From a previous post, we have learned how truly amazing and beneficial breastfeeding can be to a baby’s overall health and development. Certain areas such as a baby’s brain, stomach, and mouth can be correctly developed to take on each specific role they uphold in the body because of the advances breastfeeding provides. Today we are sharing another: breastfeeding and a baby’s speech development.


With further research on the past blog, “Breastfeeding and a Baby’s Oral Health and Development,” we have found this already beneficial incident goes even further and promotes proper language development! When a baby breastfeeds they are strengthening their mouths, specifically their tongue, lips, and jaw, and while they are improving their facial muscles for eating, they are also developing their mouths for correct pronunciation and speech.

As a baby breastfeeds their tongue works hard to pull milk from their mother’s nipple. By means of growing, their appetite will grow as well, and they will pull for more milk, strengthening their tongue and securing it at the back of their mouth. The tongue is significant when it comes to pronouncing specific words and sounds, just like the lips are. When the tongue is able to support itself and move self-sufficiently away from the lips and jaw it can help the child later in life with speech. Furthermore, while breastfeeding promotes oral muscle development, it also strengthens the roof of the mouth, which is a soft cartilage during infancy, but later turns to bone as they grow. As we learned before, a proper arch development of the roof is necessary for correct oral growth, and as a result it’s also essential for speech development.

When compared to bottle feeding, breastmilk needs to be worked for, and this is why breastfeeding builds a strong jaw. Most of the time bottles are far too easy for a baby, and they do not have to squeeze or suck hard enough to eat. The effort needed is then lost, and therefore so is the advancement. In addition, the nipple of the bottle may be too big and the milk may flow too quickly.
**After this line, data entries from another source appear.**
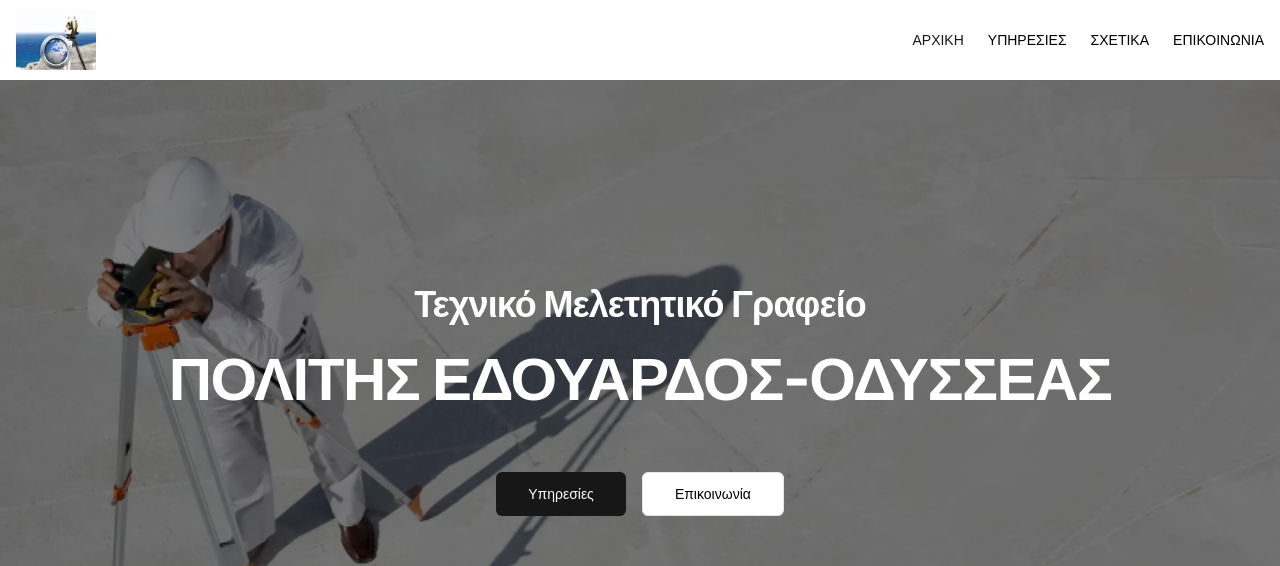
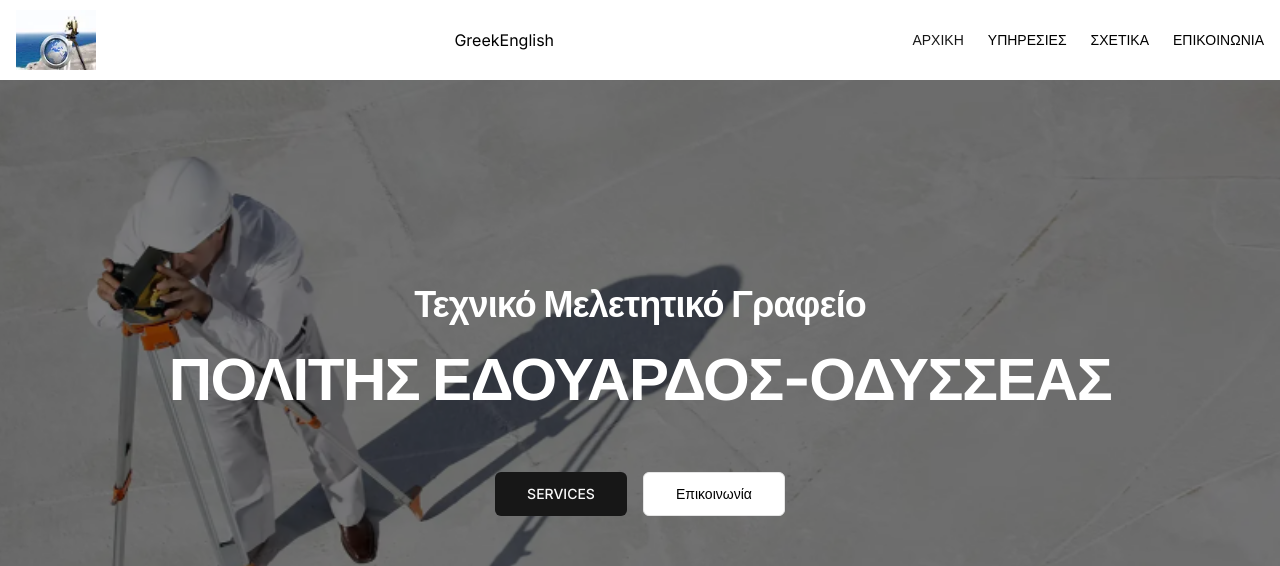
Before and after one commit to DeanPol/toposite, a Next.js app: page / in a window 1280 px wide. Shown: the top 566 px of the page. Built offline with nearby package versions, Linux system fonts and the light colour scheme.

Commit message:
Intergrated i18next for language switching

```diff
--- a/app/page.tsx
+++ b/app/page.tsx
@@ -8,6 +8,17 @@ import { Carousel, CarouselContent, CarouselItem } from "@/components/carousel";
 import { cn } from "@/lib/utils";
 import { useState, useEffect } from "react";
 import { useRouter, useSearchParams } from "next/navigation";
+
+import '../i18n'
+import {useTranslation} from 'react-i18next'
+
+interface Languages{
+  [key: string]: {nativeName: string}
+}
+const lngs: Languages = {
+  el: {nativeName: 'Greek'},
+  en: {nativeName: 'English'}
+}
 
 const navigation = [
   { name: "ΑΡΧΙΚΗ", href: "#home" },
@@ -107,6 +118,8 @@ export default function Home() {
   const [activeSection, setActiveSection] = useState(0);
   const sections = ["home", "services", "about", "contact"];
 
+  const {t, i18n} = useTranslation();
+
   useEffect(() => {
     const handleScroll = () => {
       setIsScrolled(window.scrollY > 0);
@@ -157,6 +170,12 @@ export default function Home() {
                 width={80}
               />
             </button>
+
+            <div>
+            {Object.entries(lngs).map(([key, value]) => (
+              <button type="submit" key={key} onClick={()=> i18n.changeLanguage(key)} disabled={i18n.resolvedLanguage === key}>{value.nativeName}</button>
+            ))}
+          </div>
 
             {/* Desktop Navigation */}
             <div className="hidden md:flex items-center gap-6">
@@ -244,7 +263,7 @@ export default function Home() {
                     className="mr-4"
                     onClick={() => handleNavigation(1)}
                   >
-                    Υπηρεσίες
+                    {t('services')}
                   </Button>
                   <Button
                     size="lg"
--- /dev/null
+++ b/components/LanguageSwitcher/index.tsx
@@ -0,0 +1,19 @@
+export default function LanguageSwitcher() {
+
+  interface Languages{
+    [key: string]: {nativeName: string}
+  }
+  const lngs = {
+    el: {nativeName: 'Greek'},
+    en: {nativeName: 'English'}
+  }
+
+  return (
+    <div>
+      {lngs.map((lng) => (
+        <button></button>
+      ))}
+    </div>
+
+  );
+}
--- /dev/null
+++ b/i18n.js
@@ -0,0 +1,22 @@
+import i18next from 'i18next'
+import { initReactI18next } from 'react-i18next'
+import LanguageDetector  from 'i18next-browser-languagedetector'
+
+i18next
+.use(initReactI18next)
+.use(LanguageDetector)
+.init({
+  fallbackLng: 'el',
+  resources: {
+    el: {
+      translation: {
+        services: 'ΥΠΗΡΕΣΙΕΣ'
+      }
+    },
+    en: {
+      translation: {
+        services: 'SERVICES'
+      }
+    }
+  }
+})
--- a/package.json
+++ b/package.json
@@ -19,12 +19,15 @@
     "embla-carousel-react": "^8.5.2",
     "eslint": "8.49.0",
     "eslint-config-next": "13.5.1",
+    "i18next": "^24.2.3",
+    "i18next-browser-languagedetector": "^8.0.4",
     "lucide-react": "^0.446.0",
     "next": "^15.1.5",
     "next-themes": "^0.3.0",
     "react": "18.2.0",
     "react-dom": "18.2.0",
     "react-hook-form": "^7.53.0",
+    "react-i18next": "^15.4.1",
     "tailwind-merge": "^2.5.2",
     "tailwindcss": "3.3.3",
     "tailwindcss-animate": "^1.0.7",
```
Also changed, not shown: public/locales/el/common.json (added, +8 -0 lines), public/locales/en/common.json (added, +8 -0 lines), 1 other file (tests, documents, lock files or other folders).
This causes the baby to push their tongues forward to stop the milk instead of suckling. This can possibly cause problems later, and this could be the reason for some speech difficulties some children face.